The Perils of “Stranger Danger”
One of the first lessons many of us learn as children is “Don’t talk to strangers.” Not “don’t get into a car with strangers” or “don’t let strangers into your house,” but “don’t talk to strangers.”
As a parent of two young children, I’m sure I’ve said it myself without giving much thought to what I was actually asking of them. Do I really want them to heed that advice? Taken literally, not talking to a stranger means not saying “Hello” or “Happy Holidays.” It means not making eye contact or smiling, body language that could lead to a conversation. It’s the kind of advice that has led us to a place where two people standing in an elevator less than three feet apart will look everywhere but at each other.
We like to say it takes a village, but we’re scared to death of the villagers. And so we erect boundaries around our children and get incensed if people cross them. Scold someone else’s child at your own peril, and keep your unsolicited parenting advice to yourself. The message to our fellow citizens is clear: hands off my child.

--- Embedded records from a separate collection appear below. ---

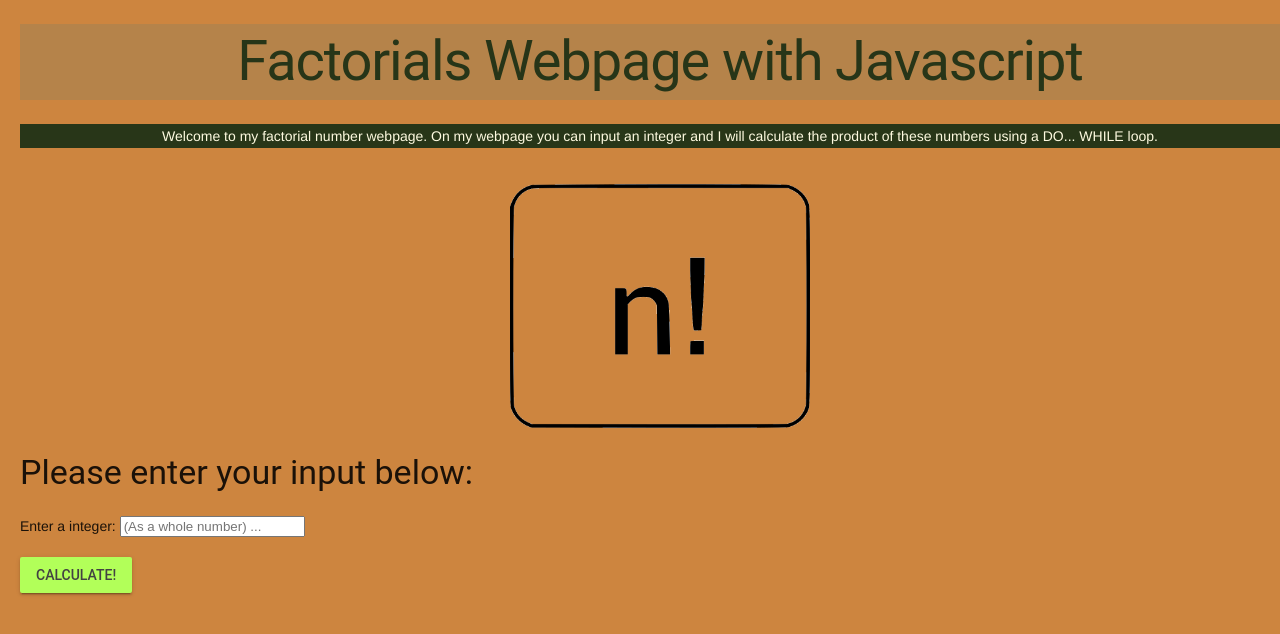
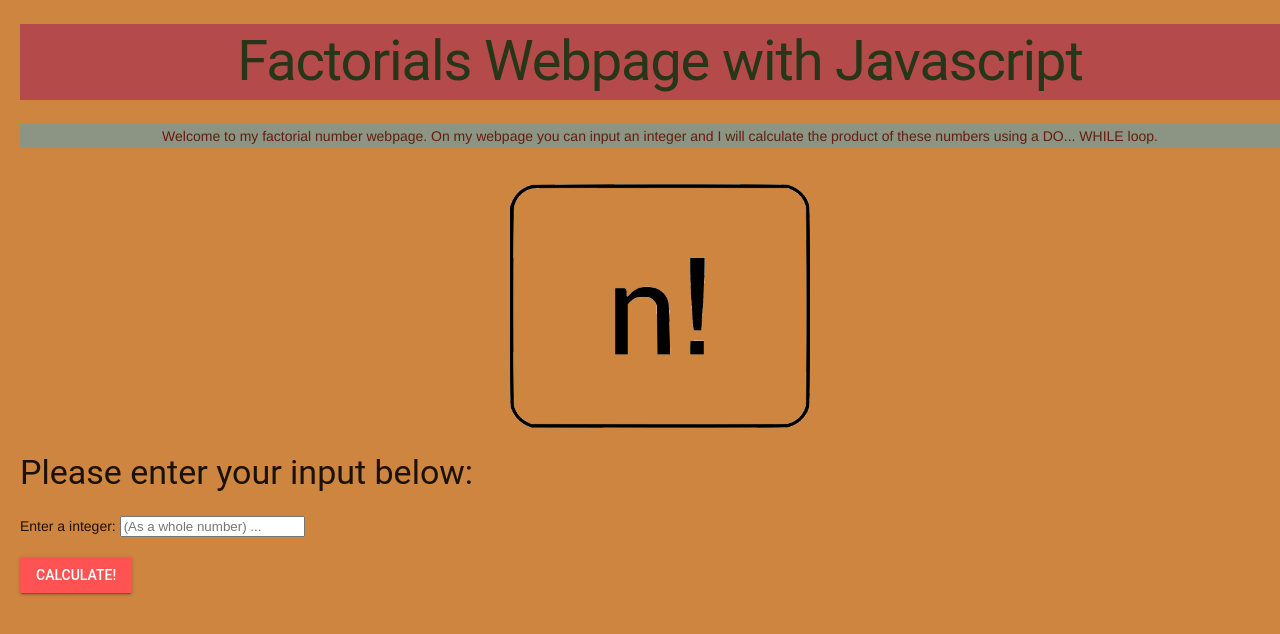
Before and after one commit to ICS20-Programming-LilyC/Unit5-03-HTML-Factorial, a plain HTML site: page index.html in a window 1280 px wide. Shown: the top 634 px of the page. Drawn offline with nearby package versions, Linux system fonts and the light colour scheme.

Commit message:
fixed css

```diff
--- a/css/style.css
+++ b/css/style.css
@@ -10,18 +10,18 @@ body {
 }
 
 h1 {
-  background-color: rgb(181 131 74);
+  background-color: rgb(181, 74, 74);
   color: hsl(88deg 38% 15%);
   padding: 40px;
   text-align: center;
 }
 
 p {
-  background-color: #283618;
-  color: #fefae0;
+  background-color: #8c9484;
+  color: #641e0c;
 }
 
 #results {
-  background-color: #283618;
-  color: #b5834a;
+  background-color: #853614;
+  color: #383838;
 }
--- a/index.html
+++ b/index.html
@@ -19,7 +19,7 @@
     <link rel="stylesheet" href="./css/style.css">
 
     <!--MDL theme-->
-    <link rel="stylesheet" href="https://code.getmdl.io/1.3.0/material.green-light_green.min.css" />
+    <link rel="stylesheet" href="https://code.getmdl.io/1.3.0/material.brown-red.min.css" />
 
     <!--Title-->
     <title>Factorials Webpage</title>
```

It’s not like this everywhere. On a recent trip to Mexico, my family and I were picked up at the airport by a man and two women from a taxi company. As we started toward the car, one of the women wordlessly reached over and pulled my 10-month-old daughter, Jehnavi, out of my arms and into hers. She then continued walking to the car, reciting nursery rhymes to my daughter in Spanish as she went, as if it were the most normal thing in the world.
On another trip, this time to India, my now one-year-old daughter was enraged at being kept in her stroller while my parents and I ate lunch at a hotel restaurant. Seeing that she wasn’t letting us eat, the host, a tall, handsome 20-something, walked over to the stroller and wheeled it to another part of the restaurant. It didn’t seem to occur to him that this might make us uncomfortable; as he disappeared from sight, we could hear him serenading Jehnavi in Punjabi.
In neither case did my daughter cry. Quite the opposite; she was delighted. Nor did I genuinely fear for her safety. And yet, I still felt a pang of panic. In the U.S., strangers don’t (usually) take your child without first asking your consent, and they most definitely don’t take your child out of your sight line. The breach in protocol was jarring.
Then something funny happened. My mama-bear instincts gave way to a profound sense of gratitude disproportionate to the help that I had received.
Because of culture or courtesy or duty, these strangers shared a tender moment with my child, something normally reserved for those closest to me. For a fleeting moment, they became part of my village. As much as for their help, I was grateful for that feeling of connectedness, rare in an era increasingly defined by feelings of profound isolation — and even rarer in the country I call home, with its culture that celebrates individual achievement more often than the collective good.
Years ago, a friend of mine took a trip to the Caribbean island of Barbados. She had just boarded a packed city bus when she felt a tugging on her purse. Her fight response kicked into gear; clearly, she was being robbed. She tugged back hard, then saw that the “thief” was a woman in the seat right next to her. On the buses in Barbados, apparently, it is not uncommon for those seated to hold the bags of the people standing, thus relieving their load.
Of course, sometimes you really are being robbed, and some people actually are scary — though it’s worth mentioning that most crimes involving children are committed not by strangers but by people known to the family, and violent crime has plunged in the last few decades.
Teaching kids how to be careful and to exercise intuition when dealing with strangers is essential. But hanging a “no trespassing” sign around their necks only increases our, and their, sense of fear and isolation. Distance is not always safety. Indeed, the opposite might well be true. Americans are lonelier and more depressed than ever before. For the better part of a decade, suicide rates among young people have been steadily increasing. Perhaps now more than ever, we need to cherish every scrap of authentic human connection that comes our way.
So this year I resolve to be a little less cautious instead of more. Rather than bemoan my lack of a village, as I often do, I will take a long, hard look at the boundaries that I put up, and what those boundaries signal to the world. The rewards of letting people in — like watching a perfect stranger enchant my little one with Spanish nursery rhymes or serenade her in Punjabi — are too good to miss.